A position that we occupy alone. With our nearest competitors – we believe – some way behind us as they either work on improving the technological abilities of their products or try and move into a more commercial facing position, we push on with a business strategy that prioritizes serial production as a means of cornering the lion’s share of the market that is now being physically established in low Earth orbit and in the upper atmosphere.

Mynaric’s market position

The axes that form the graph on which market progress can be plotted are: technological maturity (running from developmental work on first iteration prototypes to fully tested and qualified manufactured products) and commercialism (running from one-off, large publicly funded projects to affordable, serially produced products available at scale).

Competitors of Mynaric’s are only now marrying these two very independent strands – 10 years after we first saw the potential of twinning commercialism and technology and worked myopically towards achieving the unique place in the market in which we now find ourselves.

The physical results of this manifest themselves in the form of Mynaric being the only company in the world within the next few months to be able to offer a serially produced airborne terminal for laser communication between the stratosphere and the ground. Nothing demonstrates better how unique a company has become than its product being the only one available for the market.

It is not just our strategy that places us apart from competition but a commitment to – and thorough understanding of – emerging technologies to further enhance already cutting-edge products.

In April of last year, we reported on a tie-up with the French research institute CEA Leti concerning a new photo diode that we are jointly developing. Whilst this may have seemed a slightly niche, highly technical development to report, we trumpeted the development so widely because this scouting of a new technology that will radically enhance the technical and SWaP specifications of our terminals is truly ground-breaking.

And it is only because we understand both the technological consequences of such a key lasercom terminal component and – just as tellingly – recognize its commercial implications that we sit at the head of the current strong momentum driving the aerospace connectivity market forward.

We are the only company that will be able to avail ourselves of this new diode. The result? Yet another element ensuring our ‘otherness’ and advantage over our closest competitors.

The calling card of New Space is disruption. Disruptive innovation, to give it its full title, for some time now regarded as the most influential business idea of the last 25 years, is often mistaken as merely a new product or service on the market that frightens the life out of established players within a market segment as it grabs a share of that established market.

But disruption, however, is a process not a product. It requires a business model that differs significantly from those around it being employed by legacy players. And it essentially takes hold where markets are new or emerging.

On all these three key fronts, Mynaric can announce itself as a true disruptor in the aerospace networks market. It is this very deliberate approach to the market for laser communication products that underlies Mynaric’s exceptionalism.

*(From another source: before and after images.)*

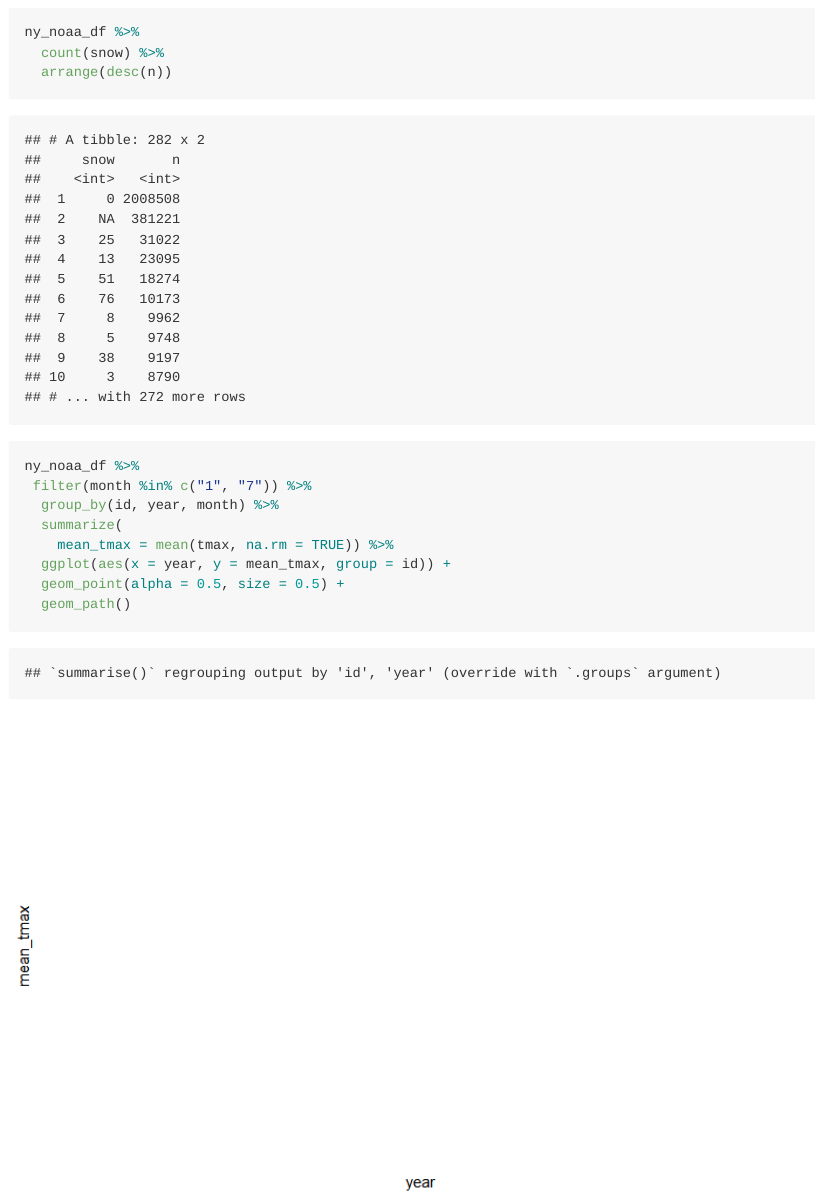
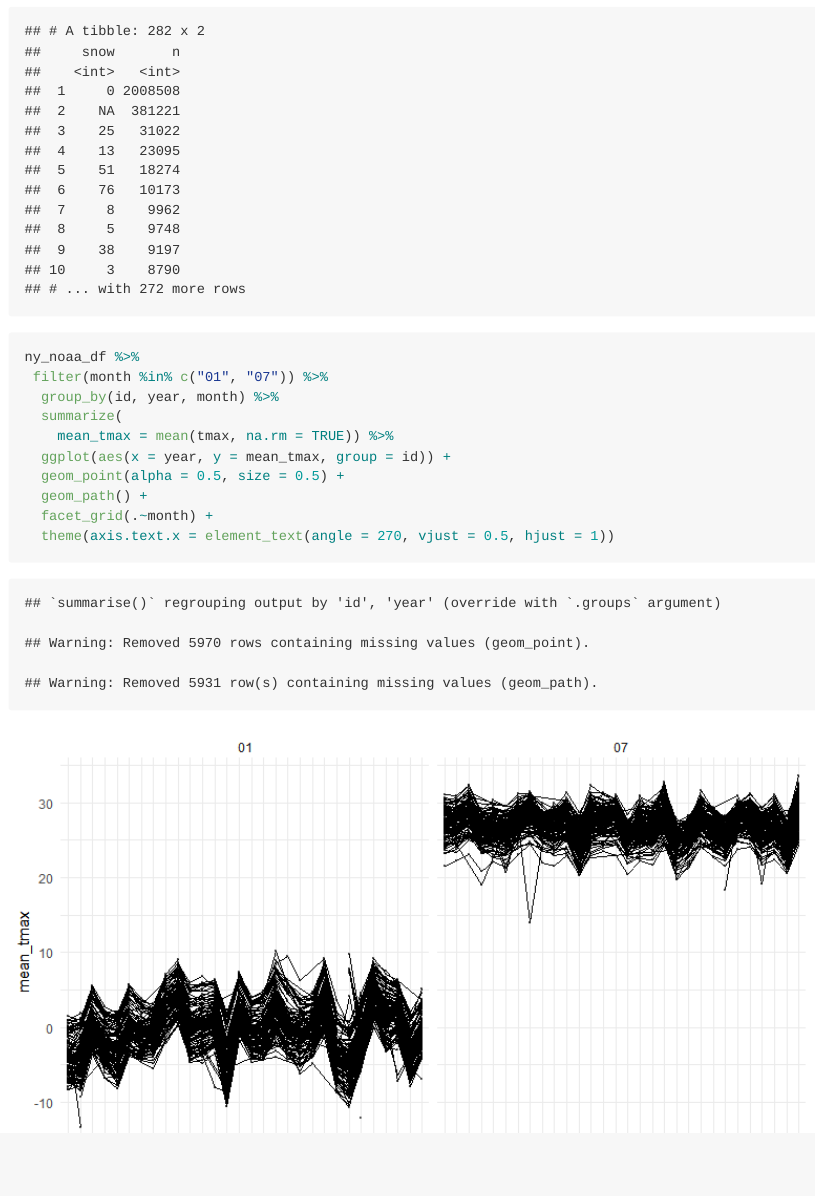
Before and after one commit to chonieny/DataScience_hw3, an R Markdown document (p8105_hw3_nc2894.Rmd): the page in a window 1100 px wide, from 2760 px down. The pictures show the output file p8105_hw3_nc2894.md that the author committed with the source, drawn offline in the style of GitHub.

Commit message:
problem 3 - part 3

````diff
--- a/p8105_hw3_nc2894.Rmd
+++ b/p8105_hw3_nc2894.Rmd
@@ -85,13 +85,15 @@ ny_noaa_df %>%
 
 ```{r}
 ny_noaa_df %>%
- filter(month %in% c("1", "7")) %>%
+ filter(month %in% c("01", "07")) %>%
   group_by(id, year, month) %>%
   summarize(
     mean_tmax = mean(tmax, na.rm = TRUE)) %>%
   ggplot(aes(x = year, y = mean_tmax, group = id)) +
   geom_point(alpha = 0.5, size = 0.5) +
-  geom_path()
+  geom_path() +
+  facet_grid(.~month) +
+  theme(axis.text.x = element_text(angle = 270, vjust = 0.5, hjust = 1))
 
 ```
 
````
Also changed, not shown: p8105_hw3_nc2894.md, p8105_hw3_nc2894_files/figure-gfm/unnamed-chunk-6-1.png, p8105_hw3_nc2894.Rmd (2 more changed lines).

Currently, Mynaric is the only supplier globally with a full product portfolio supporting laser communication applications on the ground, in the air and in space. This has not happened by accident: it has happened because we have worked towards meeting another key element of disruption: timing.

Often over the last 10 years – as we have moved from a startup of just two former laser communication scientists branching out from the German Aerospace Center to a business with a physical presence in three continents and nearly 100 employees – we have had to counter naysayers, doubters and the incredulous.

These doubts about the future of the market and this inability to scan the horizon with enough 20-20 vision to identify the patterns in global connectivity that have brought us to where we are today – with half the world still without connectivity and rural and remote areas still struggling for broadband speed connections – has damaged and slowed our competitors.

But we have harnessed and used our foresight to develop a product range that has been timed to perfection to synthesize with the needs of the new market we knew a decade ago was coming.

What Mynaric now has to do is capitalize on its strong position and fulfill its stated ambition of becoming the world’s leading supplier of laser communication products for the aerospace network connectivity market.

No easy task but one that we are better equipped than anybody else to achieve.